Just when you thought you’d figured out your future, ChatGPT – with currently more than one million users – appears to prove you wrong.
My social media newsfeed is drowning in news extolling its brilliance, while my colleagues and students cannot stop talking about it. I admit that I did log in and play with it for a few days. I was more than impressed with what it could do: it wrote two reference letters for me and came up with a brilliant syllabus and bibliography for my new course; all this in less than a minute.
At times, however, it sounded, well, a little “too drunk and obvious”. When I asked why scientists don’t trust AI, the response I received was that my question is a play on words and that some scientists may trust it, while others may not.

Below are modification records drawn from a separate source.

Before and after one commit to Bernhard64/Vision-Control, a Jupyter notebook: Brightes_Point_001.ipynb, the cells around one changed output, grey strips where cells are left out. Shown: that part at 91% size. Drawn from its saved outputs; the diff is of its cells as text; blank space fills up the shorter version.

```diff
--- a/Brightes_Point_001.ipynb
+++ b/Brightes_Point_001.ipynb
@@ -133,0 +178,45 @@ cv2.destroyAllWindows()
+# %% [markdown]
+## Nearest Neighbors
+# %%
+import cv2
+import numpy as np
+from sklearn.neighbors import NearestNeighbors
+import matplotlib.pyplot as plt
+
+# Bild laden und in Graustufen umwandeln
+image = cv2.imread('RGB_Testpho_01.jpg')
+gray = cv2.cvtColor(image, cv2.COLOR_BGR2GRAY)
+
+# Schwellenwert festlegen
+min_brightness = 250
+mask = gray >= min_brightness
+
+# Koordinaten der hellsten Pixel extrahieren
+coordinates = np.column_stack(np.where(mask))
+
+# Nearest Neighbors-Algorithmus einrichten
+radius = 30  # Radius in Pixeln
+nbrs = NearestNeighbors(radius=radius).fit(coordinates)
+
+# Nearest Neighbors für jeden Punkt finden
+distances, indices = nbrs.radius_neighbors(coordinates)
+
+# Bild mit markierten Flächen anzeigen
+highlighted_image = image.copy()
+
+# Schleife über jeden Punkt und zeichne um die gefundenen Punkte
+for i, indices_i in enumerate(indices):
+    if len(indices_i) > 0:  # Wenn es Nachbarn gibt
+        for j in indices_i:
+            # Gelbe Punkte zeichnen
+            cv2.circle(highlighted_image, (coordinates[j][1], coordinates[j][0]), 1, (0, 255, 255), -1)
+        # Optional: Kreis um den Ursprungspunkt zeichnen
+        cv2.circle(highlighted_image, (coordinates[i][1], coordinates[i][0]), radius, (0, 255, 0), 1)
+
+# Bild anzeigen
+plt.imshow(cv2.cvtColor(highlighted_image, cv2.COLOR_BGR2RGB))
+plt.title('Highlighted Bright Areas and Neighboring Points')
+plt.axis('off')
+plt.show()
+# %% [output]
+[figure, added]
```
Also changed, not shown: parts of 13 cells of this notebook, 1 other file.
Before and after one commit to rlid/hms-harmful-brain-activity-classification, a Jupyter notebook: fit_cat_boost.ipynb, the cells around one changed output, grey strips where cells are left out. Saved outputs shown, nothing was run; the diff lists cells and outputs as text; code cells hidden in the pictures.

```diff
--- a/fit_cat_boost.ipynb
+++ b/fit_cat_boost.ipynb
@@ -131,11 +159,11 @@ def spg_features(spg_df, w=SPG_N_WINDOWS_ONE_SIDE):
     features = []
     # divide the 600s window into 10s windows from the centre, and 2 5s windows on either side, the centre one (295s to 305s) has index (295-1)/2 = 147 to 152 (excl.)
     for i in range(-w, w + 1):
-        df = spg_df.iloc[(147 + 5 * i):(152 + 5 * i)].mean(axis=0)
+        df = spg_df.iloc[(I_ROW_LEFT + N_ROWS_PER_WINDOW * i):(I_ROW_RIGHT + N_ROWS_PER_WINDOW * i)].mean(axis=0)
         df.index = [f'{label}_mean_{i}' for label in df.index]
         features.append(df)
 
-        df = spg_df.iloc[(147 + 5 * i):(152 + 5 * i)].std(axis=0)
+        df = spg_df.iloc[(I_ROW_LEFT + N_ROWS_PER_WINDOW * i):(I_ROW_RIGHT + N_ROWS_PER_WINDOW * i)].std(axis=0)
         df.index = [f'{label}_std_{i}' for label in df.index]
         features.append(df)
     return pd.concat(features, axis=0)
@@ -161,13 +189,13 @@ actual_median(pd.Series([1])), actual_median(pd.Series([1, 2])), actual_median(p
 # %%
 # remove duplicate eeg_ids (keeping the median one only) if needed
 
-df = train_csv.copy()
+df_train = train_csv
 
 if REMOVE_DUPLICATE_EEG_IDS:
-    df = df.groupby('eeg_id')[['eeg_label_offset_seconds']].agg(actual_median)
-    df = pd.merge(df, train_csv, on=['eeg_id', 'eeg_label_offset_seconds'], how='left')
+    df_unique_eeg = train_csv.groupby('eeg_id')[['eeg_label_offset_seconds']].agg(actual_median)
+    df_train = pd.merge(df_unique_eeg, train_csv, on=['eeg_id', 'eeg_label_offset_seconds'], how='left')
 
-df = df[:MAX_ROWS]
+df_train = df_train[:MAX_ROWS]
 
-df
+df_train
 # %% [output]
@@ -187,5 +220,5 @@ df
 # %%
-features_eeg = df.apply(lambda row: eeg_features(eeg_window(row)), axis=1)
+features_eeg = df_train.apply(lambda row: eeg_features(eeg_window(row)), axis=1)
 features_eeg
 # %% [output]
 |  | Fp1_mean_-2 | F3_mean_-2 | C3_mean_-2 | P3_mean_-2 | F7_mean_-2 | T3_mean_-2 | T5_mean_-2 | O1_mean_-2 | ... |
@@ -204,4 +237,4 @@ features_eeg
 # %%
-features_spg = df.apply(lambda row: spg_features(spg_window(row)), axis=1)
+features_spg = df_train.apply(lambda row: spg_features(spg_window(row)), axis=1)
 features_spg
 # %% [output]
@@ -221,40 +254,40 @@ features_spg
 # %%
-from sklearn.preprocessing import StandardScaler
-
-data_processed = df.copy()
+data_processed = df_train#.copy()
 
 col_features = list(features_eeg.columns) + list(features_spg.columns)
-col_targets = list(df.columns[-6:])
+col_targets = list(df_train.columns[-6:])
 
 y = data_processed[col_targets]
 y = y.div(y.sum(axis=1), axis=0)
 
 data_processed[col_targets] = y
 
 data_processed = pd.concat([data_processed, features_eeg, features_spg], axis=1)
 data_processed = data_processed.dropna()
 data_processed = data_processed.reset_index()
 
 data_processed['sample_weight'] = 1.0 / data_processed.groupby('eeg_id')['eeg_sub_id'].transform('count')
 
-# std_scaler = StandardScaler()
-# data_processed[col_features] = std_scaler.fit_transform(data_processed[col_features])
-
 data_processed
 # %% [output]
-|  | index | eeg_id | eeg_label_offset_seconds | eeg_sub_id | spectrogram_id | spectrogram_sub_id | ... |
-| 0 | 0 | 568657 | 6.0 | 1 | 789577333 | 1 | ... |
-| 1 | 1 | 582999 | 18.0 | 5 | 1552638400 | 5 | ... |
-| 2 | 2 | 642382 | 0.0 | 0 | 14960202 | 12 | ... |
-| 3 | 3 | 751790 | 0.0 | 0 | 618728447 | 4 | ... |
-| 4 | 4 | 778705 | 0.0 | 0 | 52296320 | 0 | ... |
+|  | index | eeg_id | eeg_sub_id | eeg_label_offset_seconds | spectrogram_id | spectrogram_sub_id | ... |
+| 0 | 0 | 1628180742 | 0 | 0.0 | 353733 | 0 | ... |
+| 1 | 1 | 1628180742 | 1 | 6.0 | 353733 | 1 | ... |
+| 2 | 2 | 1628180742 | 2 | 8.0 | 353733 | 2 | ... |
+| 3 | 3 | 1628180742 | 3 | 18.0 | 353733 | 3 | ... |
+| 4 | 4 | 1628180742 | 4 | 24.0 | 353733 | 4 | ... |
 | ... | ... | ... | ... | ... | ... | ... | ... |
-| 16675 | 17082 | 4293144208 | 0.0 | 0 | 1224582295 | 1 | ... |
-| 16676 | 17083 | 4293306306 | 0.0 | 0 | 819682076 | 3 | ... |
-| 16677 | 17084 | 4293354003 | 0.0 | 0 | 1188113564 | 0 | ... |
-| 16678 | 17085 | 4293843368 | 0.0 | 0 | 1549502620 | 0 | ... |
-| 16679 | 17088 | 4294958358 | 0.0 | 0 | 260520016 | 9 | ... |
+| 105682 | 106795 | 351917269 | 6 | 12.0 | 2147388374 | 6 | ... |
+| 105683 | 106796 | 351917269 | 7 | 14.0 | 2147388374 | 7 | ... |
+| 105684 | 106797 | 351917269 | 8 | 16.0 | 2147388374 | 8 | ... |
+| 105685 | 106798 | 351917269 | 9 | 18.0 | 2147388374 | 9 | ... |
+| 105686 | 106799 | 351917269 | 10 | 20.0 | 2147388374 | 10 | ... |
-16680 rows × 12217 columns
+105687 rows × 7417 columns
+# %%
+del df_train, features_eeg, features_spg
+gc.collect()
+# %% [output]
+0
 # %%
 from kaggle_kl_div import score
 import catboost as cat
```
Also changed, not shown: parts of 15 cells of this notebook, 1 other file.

ChatGPT owes its wealth of knowledge to the fact that it was trained on different kinds of texts from the internet, including academic articles. It writes in a human-like way, and it does so really well about almost anything under the sun. This is precisely why it raises a series of existential questions for higher education, including whether students need to learn to write, if it makes any sense to evaluate any kind of writing in the future, or if a great number of humans in higher education are about to lose their jobs.
There’s one reason not be excited about AI: it lacks emotional intelligence, empathy, morality, compassion, and integrity
There may be many reasons to be excited about AI, but there’s definitely one not to be: it lacks emotional intelligence, empathy, morality, compassion, and integrity, all of which are (or, if not, then they should be) central values to any higher-education institution.
AI technologies have been largely criticized for content-related flaws connected to ethics, biases, discrimination, violence, and sexual abuse. But ChatGPT developers claim to have done better than others. How? By employing workers in Kenya to read and label text that describes in graphic detail situations like murder, rape, child abuse, torture, self-harm, and hate speech.
Furthermore, the company claims to have built “safe and useful AI systems that limit bias and harmful content”. The oxymoron in this is that these “safe and useful systems” have been created in the most unethical and exploitative manner imaginable. As reported in an article in Time a few days ago, the 50,000 workers whom the AI industry claims to have helped out of poverty were paid less than two USD per hour and suffered mental breakdowns while performing their disturbing tasks.
To pretend that open AI will not change how we live our lives, or will not revolutionize higher education is delusional. But the question that emerges right now is not how to utilize ChatGPT for higher education. The real question, rather, is this: How do we resist supporting neoliberal, multi-millionaire artificial intelligence companies that exploit workers in a world that is starving for empathy and emotional intelligence?